This month, Stories on Stage is collaborating with the Center for Digital Storytelling to bring Distant Voices, a storytelling event that will combine stories and digital media allowing the audience to step into the lives of individuals whose experiences span continents and generations. This unique blend of digital media to tell the story is just part of what the Center for Digital Storytelling does. It is through the use of video and audio that the Center for Digital Storytelling brings the art of the story to life.
Candy Brown will be reading The Headstrong Historian by Chimamanda Ngozi Adichie, and she is quite aware of the impact of technology on storytelling. “Hopefully we can harness the new technology to enjoy storytelling in new and different and imaginative ways.” Lord Cardinal, who will be reading War Dances by Sherman Alexie, agrees. “I think the art of storytelling is still alive although it may now be infused with technological gadgetry to appeal to a wider audience. However the drawback to technology is, if you’re going to be huddled around a campfire telling stories make sure you have a long extension cord”
“Hopefully we can harness the new technology to enjoy storytelling in new and different and imaginative ways.”
Though Mark Rubald, who will be reading Ash by Roddy Doyle, is hopeful that technology doesn’t overtake storytelling. “I do think that reality tv and you tube have deluded the potency and beauty of storytelling. It’s more flashy and shallowly engaging for people to watch snippets of something. But I believe firmly that as people mature, they prefer having a clever, thoughtful, premeditated story told to them in a way that is organized, focused and very thought-provoking.” And the stories brought by The Center for Digital Storytelling are certainly just that – organized, focused and thought-provoking.
Whether it is sitting in a class listening to a teacher or lying in bed as a parent reads aloud from a book, everyone has early memories of storytelling.
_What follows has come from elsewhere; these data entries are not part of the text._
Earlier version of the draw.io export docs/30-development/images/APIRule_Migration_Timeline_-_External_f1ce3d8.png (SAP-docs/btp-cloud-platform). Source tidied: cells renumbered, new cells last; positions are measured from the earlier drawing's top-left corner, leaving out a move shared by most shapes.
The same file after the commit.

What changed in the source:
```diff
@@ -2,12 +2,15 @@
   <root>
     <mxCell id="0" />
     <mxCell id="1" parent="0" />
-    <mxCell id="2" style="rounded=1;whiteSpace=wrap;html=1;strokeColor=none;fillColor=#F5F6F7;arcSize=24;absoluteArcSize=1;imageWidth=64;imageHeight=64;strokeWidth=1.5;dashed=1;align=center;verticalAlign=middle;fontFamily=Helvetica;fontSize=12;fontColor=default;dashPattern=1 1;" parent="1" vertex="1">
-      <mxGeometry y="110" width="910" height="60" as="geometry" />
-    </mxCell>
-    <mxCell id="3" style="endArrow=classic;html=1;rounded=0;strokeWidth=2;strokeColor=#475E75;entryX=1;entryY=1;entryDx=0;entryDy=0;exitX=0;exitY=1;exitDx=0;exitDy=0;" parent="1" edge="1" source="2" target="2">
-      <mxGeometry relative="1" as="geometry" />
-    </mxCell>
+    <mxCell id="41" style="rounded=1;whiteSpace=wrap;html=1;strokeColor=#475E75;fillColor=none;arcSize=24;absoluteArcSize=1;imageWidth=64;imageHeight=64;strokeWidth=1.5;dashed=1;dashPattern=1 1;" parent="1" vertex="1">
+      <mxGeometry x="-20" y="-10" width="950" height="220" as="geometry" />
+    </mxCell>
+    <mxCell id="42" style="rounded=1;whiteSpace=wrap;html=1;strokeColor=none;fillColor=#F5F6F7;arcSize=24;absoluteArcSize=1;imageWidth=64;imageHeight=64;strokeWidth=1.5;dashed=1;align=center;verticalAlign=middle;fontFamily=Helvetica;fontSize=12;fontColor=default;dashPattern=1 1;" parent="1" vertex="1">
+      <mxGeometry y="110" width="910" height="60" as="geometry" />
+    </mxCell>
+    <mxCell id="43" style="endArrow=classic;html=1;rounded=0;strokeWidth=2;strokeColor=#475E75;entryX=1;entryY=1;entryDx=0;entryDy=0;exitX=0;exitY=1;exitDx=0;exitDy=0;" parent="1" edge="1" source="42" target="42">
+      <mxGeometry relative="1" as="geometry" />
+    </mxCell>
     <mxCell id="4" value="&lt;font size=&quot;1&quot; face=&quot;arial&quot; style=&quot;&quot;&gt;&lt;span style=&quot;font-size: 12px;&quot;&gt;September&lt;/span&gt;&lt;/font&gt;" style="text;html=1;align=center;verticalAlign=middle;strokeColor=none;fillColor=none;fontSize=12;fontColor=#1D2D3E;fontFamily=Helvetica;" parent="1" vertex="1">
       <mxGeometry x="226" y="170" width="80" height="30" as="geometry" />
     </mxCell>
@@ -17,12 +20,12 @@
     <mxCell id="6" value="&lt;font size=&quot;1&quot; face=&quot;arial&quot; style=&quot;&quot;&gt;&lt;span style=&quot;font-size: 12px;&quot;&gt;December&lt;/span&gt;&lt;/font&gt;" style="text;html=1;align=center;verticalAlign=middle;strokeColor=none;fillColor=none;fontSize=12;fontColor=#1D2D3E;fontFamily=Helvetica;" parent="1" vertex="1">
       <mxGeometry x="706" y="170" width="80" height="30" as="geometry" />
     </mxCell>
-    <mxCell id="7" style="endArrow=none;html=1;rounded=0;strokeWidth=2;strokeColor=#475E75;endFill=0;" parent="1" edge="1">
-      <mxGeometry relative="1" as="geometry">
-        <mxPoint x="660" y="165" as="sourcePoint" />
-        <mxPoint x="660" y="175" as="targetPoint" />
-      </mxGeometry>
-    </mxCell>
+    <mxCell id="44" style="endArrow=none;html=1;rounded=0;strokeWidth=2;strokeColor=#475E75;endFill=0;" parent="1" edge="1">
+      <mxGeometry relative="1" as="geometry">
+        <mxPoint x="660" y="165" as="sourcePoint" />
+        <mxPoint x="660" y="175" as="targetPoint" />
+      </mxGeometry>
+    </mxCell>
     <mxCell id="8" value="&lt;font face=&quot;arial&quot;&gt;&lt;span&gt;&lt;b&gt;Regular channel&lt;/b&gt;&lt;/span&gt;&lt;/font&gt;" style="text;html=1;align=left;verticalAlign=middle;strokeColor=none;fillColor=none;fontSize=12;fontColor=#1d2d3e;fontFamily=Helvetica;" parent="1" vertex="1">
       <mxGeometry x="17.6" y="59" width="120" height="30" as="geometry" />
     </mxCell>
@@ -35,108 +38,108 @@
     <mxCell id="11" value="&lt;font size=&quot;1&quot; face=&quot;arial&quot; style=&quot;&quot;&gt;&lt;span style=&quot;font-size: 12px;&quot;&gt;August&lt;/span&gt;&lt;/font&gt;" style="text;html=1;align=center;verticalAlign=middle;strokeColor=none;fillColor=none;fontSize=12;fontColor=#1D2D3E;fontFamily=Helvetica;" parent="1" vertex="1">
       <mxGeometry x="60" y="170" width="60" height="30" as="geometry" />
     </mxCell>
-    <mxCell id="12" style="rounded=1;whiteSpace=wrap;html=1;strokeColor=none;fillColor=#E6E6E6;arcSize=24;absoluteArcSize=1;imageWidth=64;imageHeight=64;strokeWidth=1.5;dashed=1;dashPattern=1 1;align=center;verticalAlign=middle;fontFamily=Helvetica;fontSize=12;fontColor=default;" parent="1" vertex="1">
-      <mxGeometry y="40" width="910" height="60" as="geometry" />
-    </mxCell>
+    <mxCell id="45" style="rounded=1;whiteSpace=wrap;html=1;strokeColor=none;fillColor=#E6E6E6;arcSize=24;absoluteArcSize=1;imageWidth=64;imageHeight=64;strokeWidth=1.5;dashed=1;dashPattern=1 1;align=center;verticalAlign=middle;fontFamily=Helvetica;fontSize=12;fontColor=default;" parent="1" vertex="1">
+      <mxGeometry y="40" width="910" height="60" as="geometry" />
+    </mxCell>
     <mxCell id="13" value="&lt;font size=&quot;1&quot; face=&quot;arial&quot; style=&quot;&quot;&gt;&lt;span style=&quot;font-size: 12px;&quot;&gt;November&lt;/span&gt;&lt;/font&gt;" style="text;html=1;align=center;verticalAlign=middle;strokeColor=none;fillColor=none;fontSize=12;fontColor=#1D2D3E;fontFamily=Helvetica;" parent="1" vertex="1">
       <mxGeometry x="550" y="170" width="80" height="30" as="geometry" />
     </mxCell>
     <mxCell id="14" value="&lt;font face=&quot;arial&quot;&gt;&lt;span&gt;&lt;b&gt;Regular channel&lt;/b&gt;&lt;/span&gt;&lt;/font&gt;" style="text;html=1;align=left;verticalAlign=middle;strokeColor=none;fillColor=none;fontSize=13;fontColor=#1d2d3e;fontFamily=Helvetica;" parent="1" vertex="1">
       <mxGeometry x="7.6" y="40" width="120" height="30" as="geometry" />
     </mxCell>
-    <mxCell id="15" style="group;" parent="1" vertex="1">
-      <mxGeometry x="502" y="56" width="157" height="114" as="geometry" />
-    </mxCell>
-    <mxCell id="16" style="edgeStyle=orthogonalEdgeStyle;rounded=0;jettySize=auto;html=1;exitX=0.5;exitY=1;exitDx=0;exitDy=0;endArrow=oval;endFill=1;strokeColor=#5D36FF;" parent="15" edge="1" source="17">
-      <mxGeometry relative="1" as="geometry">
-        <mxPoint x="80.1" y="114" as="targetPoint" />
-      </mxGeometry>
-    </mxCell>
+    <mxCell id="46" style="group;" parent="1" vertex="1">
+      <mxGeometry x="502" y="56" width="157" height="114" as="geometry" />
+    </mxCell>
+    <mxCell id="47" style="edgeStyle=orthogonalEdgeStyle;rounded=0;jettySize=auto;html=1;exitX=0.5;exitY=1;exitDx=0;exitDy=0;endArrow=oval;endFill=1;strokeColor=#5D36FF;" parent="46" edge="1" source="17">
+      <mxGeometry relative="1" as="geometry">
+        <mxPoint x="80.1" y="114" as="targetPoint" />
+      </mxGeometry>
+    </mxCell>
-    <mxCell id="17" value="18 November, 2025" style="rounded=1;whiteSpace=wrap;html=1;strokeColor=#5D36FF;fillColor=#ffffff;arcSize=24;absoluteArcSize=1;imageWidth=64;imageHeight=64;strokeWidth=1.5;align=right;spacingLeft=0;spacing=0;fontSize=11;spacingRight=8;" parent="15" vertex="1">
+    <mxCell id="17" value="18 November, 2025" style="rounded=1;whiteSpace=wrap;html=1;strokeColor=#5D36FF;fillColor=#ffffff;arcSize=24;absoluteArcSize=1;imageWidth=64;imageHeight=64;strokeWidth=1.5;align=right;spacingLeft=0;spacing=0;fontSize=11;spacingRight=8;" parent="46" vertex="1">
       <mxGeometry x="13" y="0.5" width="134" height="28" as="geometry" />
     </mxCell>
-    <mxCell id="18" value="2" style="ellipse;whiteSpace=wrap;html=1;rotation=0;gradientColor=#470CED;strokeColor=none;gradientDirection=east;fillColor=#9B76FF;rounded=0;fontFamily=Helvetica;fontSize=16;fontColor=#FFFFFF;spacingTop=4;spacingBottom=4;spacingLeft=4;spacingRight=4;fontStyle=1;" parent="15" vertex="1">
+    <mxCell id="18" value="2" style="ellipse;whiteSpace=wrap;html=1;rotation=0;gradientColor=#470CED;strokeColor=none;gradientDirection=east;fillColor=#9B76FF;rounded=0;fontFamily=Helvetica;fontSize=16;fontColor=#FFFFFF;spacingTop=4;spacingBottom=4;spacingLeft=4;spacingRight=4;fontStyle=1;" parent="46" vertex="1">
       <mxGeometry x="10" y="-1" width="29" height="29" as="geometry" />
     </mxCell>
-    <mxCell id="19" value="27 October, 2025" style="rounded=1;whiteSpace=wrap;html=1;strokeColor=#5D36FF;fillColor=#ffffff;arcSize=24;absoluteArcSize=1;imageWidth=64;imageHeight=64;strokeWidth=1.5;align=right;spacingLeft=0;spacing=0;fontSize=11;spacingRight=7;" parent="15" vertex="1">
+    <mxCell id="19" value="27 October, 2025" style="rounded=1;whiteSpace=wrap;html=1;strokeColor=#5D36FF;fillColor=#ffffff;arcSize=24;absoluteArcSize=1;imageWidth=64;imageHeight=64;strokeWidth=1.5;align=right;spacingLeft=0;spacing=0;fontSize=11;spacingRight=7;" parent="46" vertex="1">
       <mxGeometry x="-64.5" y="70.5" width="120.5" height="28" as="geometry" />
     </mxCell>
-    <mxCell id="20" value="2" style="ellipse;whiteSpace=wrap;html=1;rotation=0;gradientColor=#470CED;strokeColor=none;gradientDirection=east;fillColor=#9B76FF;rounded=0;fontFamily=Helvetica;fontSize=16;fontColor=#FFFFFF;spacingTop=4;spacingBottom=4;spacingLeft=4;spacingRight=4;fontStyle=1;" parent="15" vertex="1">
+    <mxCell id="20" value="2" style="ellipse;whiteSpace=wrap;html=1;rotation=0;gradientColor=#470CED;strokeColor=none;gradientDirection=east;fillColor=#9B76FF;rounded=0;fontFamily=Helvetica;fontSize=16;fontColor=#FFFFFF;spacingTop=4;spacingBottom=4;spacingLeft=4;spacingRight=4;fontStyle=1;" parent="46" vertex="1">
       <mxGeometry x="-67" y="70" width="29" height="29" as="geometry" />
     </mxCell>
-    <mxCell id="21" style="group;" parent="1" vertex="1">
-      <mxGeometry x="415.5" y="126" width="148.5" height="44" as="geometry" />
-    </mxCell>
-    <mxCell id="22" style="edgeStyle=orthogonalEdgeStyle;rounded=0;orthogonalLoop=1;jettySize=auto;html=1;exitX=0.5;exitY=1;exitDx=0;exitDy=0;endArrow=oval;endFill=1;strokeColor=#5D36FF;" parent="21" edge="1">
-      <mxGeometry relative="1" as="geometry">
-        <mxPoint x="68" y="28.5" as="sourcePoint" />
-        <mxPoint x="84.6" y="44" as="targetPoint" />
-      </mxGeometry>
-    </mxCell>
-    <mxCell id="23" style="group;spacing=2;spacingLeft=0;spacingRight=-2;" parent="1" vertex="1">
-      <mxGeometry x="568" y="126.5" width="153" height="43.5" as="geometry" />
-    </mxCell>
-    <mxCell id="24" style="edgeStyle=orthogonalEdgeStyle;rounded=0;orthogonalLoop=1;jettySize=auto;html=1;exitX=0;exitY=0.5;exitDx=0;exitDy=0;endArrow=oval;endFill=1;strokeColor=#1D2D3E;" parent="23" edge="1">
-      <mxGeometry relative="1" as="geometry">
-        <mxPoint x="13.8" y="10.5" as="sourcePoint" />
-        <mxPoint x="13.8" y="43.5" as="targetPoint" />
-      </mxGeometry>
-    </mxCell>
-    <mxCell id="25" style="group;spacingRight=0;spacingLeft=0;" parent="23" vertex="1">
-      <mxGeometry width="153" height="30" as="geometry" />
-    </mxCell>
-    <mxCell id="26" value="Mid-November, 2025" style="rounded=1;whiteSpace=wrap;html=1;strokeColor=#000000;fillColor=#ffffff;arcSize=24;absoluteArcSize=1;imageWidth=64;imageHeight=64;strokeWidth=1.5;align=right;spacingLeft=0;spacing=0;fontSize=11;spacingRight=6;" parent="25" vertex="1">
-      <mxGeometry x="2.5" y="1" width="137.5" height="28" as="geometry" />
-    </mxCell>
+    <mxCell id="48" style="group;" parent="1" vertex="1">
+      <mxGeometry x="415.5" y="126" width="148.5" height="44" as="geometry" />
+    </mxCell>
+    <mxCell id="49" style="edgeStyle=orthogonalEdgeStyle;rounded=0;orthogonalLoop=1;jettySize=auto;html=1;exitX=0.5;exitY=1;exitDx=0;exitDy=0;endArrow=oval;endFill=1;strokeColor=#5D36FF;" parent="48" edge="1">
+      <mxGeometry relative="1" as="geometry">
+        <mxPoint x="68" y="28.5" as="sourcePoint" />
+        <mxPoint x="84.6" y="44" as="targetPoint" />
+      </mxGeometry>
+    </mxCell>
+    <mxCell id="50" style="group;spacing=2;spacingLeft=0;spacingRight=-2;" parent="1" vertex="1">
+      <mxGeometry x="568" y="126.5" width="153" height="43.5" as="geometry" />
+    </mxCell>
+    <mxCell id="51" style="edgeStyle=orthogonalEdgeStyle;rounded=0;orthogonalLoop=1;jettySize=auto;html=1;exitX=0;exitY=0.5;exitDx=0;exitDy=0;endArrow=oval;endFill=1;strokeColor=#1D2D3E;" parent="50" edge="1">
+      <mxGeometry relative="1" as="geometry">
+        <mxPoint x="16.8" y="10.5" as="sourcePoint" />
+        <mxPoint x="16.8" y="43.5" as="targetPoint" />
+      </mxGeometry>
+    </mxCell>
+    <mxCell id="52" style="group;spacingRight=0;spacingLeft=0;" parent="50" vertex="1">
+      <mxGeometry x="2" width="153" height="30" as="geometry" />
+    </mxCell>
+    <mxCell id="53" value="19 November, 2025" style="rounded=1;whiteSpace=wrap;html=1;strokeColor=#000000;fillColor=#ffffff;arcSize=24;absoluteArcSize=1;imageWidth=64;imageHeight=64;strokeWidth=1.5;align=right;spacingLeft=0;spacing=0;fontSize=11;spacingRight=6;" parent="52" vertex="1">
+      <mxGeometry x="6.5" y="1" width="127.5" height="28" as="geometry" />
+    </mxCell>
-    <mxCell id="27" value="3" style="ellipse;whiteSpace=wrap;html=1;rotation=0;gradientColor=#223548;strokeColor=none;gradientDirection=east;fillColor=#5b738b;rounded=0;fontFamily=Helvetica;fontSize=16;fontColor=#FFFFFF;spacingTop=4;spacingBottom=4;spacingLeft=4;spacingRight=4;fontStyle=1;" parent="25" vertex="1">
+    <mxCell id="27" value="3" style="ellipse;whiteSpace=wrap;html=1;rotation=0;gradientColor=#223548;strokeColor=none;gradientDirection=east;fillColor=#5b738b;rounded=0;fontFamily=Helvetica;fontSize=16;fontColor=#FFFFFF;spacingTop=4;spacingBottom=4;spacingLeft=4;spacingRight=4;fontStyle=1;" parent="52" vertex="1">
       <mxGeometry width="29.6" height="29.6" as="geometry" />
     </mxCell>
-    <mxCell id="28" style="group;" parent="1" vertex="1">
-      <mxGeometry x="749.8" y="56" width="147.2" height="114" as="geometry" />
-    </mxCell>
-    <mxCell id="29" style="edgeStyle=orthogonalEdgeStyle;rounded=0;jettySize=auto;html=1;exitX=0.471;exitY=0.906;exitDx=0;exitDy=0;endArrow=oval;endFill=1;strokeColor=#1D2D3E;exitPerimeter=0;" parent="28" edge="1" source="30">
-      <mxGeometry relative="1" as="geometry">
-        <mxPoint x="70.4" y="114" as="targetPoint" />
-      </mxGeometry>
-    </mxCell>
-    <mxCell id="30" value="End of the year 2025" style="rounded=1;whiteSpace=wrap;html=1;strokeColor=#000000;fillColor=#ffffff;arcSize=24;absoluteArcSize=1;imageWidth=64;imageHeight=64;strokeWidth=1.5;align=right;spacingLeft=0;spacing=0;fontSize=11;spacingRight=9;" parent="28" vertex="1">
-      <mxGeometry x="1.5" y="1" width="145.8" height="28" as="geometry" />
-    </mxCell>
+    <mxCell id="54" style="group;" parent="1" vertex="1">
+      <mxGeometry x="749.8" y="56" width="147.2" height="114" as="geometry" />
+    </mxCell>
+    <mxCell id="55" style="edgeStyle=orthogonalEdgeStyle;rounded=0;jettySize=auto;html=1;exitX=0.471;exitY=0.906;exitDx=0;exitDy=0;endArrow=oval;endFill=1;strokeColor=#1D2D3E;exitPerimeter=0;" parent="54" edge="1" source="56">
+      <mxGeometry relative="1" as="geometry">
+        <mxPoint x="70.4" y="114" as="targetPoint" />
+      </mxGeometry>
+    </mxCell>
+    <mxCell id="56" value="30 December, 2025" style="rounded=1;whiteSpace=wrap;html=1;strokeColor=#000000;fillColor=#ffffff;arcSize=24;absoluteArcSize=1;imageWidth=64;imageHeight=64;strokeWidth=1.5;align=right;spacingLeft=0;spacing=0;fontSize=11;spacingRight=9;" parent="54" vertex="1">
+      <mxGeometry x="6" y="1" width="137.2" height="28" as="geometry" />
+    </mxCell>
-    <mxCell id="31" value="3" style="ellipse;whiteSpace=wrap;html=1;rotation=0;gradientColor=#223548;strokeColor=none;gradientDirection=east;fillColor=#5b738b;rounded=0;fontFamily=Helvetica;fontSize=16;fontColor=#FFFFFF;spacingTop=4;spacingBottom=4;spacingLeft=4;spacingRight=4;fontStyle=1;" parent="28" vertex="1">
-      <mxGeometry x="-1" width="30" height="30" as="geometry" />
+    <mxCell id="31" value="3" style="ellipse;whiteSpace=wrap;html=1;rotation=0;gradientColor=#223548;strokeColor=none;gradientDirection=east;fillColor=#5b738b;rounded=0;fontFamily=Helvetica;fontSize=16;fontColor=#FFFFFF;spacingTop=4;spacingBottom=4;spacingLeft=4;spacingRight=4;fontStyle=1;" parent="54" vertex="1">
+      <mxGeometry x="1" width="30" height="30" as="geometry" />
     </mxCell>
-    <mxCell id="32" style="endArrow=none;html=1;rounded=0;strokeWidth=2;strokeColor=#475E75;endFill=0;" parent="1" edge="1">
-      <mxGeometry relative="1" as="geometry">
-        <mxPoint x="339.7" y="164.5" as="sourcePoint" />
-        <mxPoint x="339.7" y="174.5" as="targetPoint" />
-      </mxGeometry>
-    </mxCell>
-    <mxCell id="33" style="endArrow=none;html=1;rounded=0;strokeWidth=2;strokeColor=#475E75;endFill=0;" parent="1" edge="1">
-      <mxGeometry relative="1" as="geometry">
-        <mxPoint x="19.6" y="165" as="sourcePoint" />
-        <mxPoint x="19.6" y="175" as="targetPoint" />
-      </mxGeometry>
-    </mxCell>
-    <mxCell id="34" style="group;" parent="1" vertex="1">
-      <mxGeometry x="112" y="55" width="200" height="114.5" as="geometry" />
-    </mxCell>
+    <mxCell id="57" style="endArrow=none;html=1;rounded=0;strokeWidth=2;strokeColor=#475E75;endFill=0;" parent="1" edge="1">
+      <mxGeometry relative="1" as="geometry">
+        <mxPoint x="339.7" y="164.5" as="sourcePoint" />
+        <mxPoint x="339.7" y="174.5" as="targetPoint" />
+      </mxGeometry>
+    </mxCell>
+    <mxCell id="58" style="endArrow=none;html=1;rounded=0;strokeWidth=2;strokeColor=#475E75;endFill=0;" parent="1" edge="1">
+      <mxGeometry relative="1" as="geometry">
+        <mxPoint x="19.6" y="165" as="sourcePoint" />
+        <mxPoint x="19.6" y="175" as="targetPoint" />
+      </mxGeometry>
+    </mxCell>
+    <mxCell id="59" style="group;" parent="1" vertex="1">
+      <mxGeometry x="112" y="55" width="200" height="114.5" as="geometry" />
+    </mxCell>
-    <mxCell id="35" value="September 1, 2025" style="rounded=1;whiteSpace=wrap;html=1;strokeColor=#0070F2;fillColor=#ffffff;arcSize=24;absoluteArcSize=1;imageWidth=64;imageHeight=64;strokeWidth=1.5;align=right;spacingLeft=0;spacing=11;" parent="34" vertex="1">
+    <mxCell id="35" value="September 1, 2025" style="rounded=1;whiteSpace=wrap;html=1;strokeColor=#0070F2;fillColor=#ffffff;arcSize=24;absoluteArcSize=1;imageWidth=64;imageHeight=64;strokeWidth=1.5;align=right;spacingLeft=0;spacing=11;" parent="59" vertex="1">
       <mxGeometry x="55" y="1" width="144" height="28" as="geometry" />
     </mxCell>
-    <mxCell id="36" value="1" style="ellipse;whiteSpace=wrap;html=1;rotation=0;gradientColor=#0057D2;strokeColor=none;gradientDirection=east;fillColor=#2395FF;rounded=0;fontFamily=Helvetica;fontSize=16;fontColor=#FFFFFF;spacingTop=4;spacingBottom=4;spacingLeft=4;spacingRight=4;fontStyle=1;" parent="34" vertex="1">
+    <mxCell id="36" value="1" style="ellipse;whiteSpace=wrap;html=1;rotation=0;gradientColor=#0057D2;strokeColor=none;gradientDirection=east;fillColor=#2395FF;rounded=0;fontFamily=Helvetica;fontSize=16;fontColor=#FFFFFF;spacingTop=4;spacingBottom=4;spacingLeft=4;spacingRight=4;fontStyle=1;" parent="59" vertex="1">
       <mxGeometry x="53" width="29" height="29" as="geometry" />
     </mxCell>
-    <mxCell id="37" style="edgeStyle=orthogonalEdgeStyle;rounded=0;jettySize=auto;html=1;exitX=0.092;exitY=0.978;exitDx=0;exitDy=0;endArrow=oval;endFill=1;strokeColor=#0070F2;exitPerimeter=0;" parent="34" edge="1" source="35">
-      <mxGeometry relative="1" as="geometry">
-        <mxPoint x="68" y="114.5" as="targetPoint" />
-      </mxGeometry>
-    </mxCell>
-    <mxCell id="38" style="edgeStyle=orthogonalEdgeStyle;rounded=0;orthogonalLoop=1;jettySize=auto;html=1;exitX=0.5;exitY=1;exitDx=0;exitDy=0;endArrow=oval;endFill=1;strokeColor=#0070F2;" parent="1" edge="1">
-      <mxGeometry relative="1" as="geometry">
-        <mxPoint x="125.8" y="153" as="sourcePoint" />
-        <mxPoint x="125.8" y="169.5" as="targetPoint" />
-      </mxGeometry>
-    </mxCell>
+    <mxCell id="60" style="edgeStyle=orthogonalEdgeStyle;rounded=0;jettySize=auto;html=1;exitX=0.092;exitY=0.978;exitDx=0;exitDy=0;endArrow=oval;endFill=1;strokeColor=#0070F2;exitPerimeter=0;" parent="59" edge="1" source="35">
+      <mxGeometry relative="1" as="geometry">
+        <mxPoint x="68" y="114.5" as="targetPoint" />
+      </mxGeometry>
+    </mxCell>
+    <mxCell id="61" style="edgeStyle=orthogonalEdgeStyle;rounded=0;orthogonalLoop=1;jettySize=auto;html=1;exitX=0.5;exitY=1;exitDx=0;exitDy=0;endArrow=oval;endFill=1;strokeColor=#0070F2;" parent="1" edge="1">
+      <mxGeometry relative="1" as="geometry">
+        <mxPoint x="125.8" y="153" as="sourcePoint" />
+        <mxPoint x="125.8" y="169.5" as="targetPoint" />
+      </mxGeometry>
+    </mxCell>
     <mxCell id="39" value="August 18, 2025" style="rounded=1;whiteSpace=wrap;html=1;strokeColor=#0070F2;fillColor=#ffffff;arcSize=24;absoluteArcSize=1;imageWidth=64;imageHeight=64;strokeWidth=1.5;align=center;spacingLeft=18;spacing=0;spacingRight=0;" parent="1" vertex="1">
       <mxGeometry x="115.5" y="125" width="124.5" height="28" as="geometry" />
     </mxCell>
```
And just as technology is being used today to infuse new life into storytelling, so too were other techniques from childhood. As Lorne Cardinal reflects, “My favorite storytelling memory is indeed from childhood when my dad use to tell my brother and I stories as we were on long road trips. Usually at night! The shadows out the windows would become the backdrop of those stories being told. Did I just see the man with the long black coat staring at us as we drove by?”
“My favorite storytelling memory is indeed from childhood when my dad use to tell my brother and I stories as we were on long road trips.”
And Candy Brown fondly recalls playing games as a child, as a way of inventing new stories, “When I was younger, I also loved to play a game where a group of people sit in a circle and each person adds one sentence to a story. You never know where the story is going to wind up, and invariably, people want to do it again…and again.”
There is no better way to start creating memories than to head out to a Stories on Stage performance. As Candy Brown offers, “For me, what works so well is that the stories are so well chosen….so diverse. More often than not, I’ve never read or heard the stories, but even if by chance I have, there’s something fun in the recognition and then rediscovering the parts I had forgotten. By having several stories read in an afternoon, one is bound to like some of them even if you don’t like them all. The best part though….the cookies and milk afterwards!”
Stories on Stage Presents:
A Collaboration with the Center for Digital Storytelling
March 11, 2012
1:30 PM and 6:30 PM
Su Teatro at the Denver Civic Theatre
721 Santa Fe Drive in Denver